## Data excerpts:
>>>

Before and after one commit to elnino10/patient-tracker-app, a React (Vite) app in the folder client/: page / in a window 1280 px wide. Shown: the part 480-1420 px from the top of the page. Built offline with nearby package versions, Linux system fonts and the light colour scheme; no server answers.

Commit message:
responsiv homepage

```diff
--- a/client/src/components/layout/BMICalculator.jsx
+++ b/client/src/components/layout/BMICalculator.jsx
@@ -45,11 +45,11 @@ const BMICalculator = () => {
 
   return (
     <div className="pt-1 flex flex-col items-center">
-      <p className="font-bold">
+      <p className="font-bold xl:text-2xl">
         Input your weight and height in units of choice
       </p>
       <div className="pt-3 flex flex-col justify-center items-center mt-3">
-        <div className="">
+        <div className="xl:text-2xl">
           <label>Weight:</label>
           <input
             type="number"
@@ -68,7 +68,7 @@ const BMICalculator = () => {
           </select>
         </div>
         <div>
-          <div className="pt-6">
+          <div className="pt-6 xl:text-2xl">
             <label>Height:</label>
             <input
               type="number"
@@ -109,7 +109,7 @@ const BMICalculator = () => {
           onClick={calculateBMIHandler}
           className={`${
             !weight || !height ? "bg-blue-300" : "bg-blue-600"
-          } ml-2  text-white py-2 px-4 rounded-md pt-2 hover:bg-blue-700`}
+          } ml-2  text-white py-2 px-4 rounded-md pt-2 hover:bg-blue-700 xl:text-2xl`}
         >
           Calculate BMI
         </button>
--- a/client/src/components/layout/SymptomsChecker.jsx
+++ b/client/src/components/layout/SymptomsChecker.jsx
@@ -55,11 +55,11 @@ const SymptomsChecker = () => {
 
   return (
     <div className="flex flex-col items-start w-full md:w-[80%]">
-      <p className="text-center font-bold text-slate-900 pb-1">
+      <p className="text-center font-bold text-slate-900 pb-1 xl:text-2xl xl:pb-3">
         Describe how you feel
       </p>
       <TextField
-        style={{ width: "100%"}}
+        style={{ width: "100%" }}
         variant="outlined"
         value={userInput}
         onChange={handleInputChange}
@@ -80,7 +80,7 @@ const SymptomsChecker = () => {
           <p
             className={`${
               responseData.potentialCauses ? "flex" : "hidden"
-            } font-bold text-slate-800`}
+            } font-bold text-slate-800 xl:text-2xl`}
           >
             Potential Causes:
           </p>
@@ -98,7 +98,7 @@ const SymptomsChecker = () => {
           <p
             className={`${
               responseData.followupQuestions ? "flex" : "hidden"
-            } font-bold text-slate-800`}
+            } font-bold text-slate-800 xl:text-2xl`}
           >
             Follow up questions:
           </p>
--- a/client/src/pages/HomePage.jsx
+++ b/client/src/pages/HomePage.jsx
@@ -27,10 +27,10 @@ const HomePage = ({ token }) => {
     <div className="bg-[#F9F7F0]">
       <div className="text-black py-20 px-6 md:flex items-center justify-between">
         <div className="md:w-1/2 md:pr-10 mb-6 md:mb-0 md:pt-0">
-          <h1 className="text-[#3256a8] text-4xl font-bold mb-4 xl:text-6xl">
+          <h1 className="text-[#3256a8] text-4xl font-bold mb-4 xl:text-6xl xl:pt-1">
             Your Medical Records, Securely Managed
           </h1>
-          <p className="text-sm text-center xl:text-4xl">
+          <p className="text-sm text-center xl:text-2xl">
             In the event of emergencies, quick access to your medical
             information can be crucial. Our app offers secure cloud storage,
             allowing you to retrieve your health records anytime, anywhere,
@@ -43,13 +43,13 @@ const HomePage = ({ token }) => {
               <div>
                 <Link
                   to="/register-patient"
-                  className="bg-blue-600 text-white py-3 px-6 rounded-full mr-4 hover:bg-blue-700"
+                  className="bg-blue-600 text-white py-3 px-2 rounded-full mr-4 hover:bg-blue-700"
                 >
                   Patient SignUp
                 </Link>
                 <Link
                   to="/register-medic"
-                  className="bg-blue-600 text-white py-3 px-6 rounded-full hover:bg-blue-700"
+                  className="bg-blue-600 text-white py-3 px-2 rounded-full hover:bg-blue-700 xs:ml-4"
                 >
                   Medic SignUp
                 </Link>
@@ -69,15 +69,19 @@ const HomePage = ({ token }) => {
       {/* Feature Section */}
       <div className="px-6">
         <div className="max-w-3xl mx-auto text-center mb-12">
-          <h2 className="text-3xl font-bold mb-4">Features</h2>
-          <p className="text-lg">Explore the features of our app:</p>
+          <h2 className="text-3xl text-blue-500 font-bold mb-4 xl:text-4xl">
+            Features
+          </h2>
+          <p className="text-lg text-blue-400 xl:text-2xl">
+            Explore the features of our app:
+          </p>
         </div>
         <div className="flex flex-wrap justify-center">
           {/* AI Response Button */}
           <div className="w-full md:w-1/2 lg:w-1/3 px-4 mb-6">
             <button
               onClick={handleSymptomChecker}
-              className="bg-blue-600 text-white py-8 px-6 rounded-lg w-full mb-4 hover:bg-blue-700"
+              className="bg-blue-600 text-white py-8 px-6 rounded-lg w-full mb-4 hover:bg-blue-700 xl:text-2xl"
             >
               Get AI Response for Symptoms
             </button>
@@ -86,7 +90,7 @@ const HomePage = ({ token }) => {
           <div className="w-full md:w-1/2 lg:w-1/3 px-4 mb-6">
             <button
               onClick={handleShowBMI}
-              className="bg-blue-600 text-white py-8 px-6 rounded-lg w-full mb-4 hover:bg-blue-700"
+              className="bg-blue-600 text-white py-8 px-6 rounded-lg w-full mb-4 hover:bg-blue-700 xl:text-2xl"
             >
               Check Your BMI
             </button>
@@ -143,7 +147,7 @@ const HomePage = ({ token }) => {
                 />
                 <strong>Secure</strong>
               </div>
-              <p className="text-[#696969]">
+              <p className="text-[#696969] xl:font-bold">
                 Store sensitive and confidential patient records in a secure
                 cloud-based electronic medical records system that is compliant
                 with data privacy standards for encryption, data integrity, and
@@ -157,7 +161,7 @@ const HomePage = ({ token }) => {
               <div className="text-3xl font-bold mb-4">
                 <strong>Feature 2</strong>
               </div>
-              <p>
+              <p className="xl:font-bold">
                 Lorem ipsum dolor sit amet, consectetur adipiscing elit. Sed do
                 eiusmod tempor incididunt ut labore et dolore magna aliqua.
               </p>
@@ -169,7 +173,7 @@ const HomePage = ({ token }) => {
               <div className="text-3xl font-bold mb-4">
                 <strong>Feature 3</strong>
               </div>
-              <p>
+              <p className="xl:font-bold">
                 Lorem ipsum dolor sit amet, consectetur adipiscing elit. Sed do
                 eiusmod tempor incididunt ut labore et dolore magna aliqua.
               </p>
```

<<<

## Task objective:
Where in the records does the word "SymptomsChecker" appear? Copy each line that holds it.

## Written reply:
--- a/client/src/components/layout/SymptomsChecker.jsx
+++ b/client/src/components/layout/SymptomsChecker.jsx
@@ -55,11 +55,11 @@ const SymptomsChecker = () => {
@@ -80,7 +80,7 @@ const SymptomsChecker = () => {
@@ -98,7 +98,7 @@ const SymptomsChecker = () => {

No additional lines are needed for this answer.